Earlier this week Seattle Weekly put together a lengthy article on the Bellevue’s downtown economy titled “Lush Lie.” The article points out economic struggles for the 3 main Downtown Bellevue condominium towers (Washington Square, Bellevue Towers, and The Bravern) and how they have weathered the storm. The piece also points out in detail the several unexpected and recent restaurant closings.

The article quotes several influential members of the community including Dan Ivanoff (CEO of Schnitzer West) and Kemper Freeman (The Bellevue Collection). The article starts by telling a story of why Schnitzer bet big on Bellevue. The story goes on to admit struggles that The Bravern complex has had in its past year, and in closing the article includes a portion of the interview with Dan Ivanoff and how he continues to reinforce Schnitzer West’s dedication to the long-term wellbeing of The Bravern.

Other interesting facts from the article:

  • 2000 median household income in Bellevue was $62,000 (Compared to $45,000 in Seattle)
  • According to The Oregonian Bellevue Towers Developer, Gerding Edlen, is in negotiations to turn Bellevue Towers lenders (See article here)
  • Kate Spade was the first retail tenant that Schnitzer West attempted to lure to The Bravern, which led to its parent company Neiman Marcus to gain interest and eventually land at The Bravern
  • The 5,000 square-foot top floor penthouse at The Bravern has been left unfinished so it can be customized to a potential buyer’s liking
  • The Bravern had 125 presale agreements
  • The Bravern was willing to come down in rent pricing to lure David Lawrence
  • Schnitzer West has a $684 million construction loan from a Houston-based lender
  • Investcorp, a London-based private-equity firm, invested $800 million into The Bravern in 2007


  1. After reading this article it seems that Seattle is trying to discredit Bellevue’s long term ambition of creating a great city by pointing out challenges almost every city in the US is dealing with.

    It reminds me of a older individual trying to say to an ambitious young person, “just wait until you get older….life won’t be as great as you envision it”

    Why else would you make a 5 page article dissecting the details of developers “issues”.

    It’s an informative article about big development, but I fail to see how Seattle is putting Bellevue “in-check”.

    After living on the Eastside my entire life Seattle has had their chance to make a great city. I believe Bellevue beat them to it.

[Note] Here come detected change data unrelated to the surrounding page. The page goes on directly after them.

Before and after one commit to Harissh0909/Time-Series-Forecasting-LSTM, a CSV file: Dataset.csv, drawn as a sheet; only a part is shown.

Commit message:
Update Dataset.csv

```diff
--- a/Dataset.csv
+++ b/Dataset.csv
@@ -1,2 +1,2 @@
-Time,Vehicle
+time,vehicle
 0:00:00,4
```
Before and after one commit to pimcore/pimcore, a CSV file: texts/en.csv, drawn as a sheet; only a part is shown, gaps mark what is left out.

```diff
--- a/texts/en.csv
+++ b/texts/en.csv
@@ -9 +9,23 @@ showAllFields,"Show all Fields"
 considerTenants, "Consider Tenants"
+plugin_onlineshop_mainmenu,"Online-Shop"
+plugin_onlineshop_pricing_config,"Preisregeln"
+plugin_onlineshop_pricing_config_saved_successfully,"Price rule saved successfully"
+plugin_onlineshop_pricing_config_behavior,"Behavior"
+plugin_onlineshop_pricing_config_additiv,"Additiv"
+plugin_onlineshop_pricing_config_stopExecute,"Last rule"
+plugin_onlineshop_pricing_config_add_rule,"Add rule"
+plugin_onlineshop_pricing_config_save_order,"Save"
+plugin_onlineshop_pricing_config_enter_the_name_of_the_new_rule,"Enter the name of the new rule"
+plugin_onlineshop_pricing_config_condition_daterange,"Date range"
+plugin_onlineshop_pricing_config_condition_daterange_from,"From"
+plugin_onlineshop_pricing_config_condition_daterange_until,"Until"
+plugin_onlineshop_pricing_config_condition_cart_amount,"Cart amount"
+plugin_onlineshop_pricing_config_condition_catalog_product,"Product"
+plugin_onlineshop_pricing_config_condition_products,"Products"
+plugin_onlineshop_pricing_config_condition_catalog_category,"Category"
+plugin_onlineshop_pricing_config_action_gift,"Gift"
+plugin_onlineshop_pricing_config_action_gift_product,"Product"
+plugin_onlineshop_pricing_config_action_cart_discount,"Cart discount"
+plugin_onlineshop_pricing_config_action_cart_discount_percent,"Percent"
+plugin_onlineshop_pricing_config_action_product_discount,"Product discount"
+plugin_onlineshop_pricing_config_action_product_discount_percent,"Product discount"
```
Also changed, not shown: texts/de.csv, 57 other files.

  2. Most of that article IS true and I would still rather live, eat, shop on the eastside and in Bellevue vs. Seattle.

    Seattle has alot of work to do to catch up to Bellevue and the eastside.

    As Sam mentioned…every city faces these challenges and at the end of the day, I would say Bellevue is doing pretty darn good compared to others.

    Seattle may want to look in the mirror.

  3. I think the article is pretty accurate, but the reality is downtown Bellevue businesses are suffering because the middle class are suffering. Many homeowners are underwater, and their jobs are not secure even if they are making $100K a year.

    I disagree with some of Michael’s comments. I don’t think Bellevue residents need to see out of town business owners contributing to the community. I’ve eaten in all of those restaurants that closed and the bottom line is they just weren’t that good (for the price).

    As for potential condo buyers. It’s not just loan availability, it’s that potential buyers know the prices are just too high. Especially with the shadow inventory out there.

    Downtown will be much invigorated when the Bravern, WA Square, and Bellevue Towers further cut prices or go to auction. Just having 1000’s more people living downtown with disposable income will be a boon for local businesses.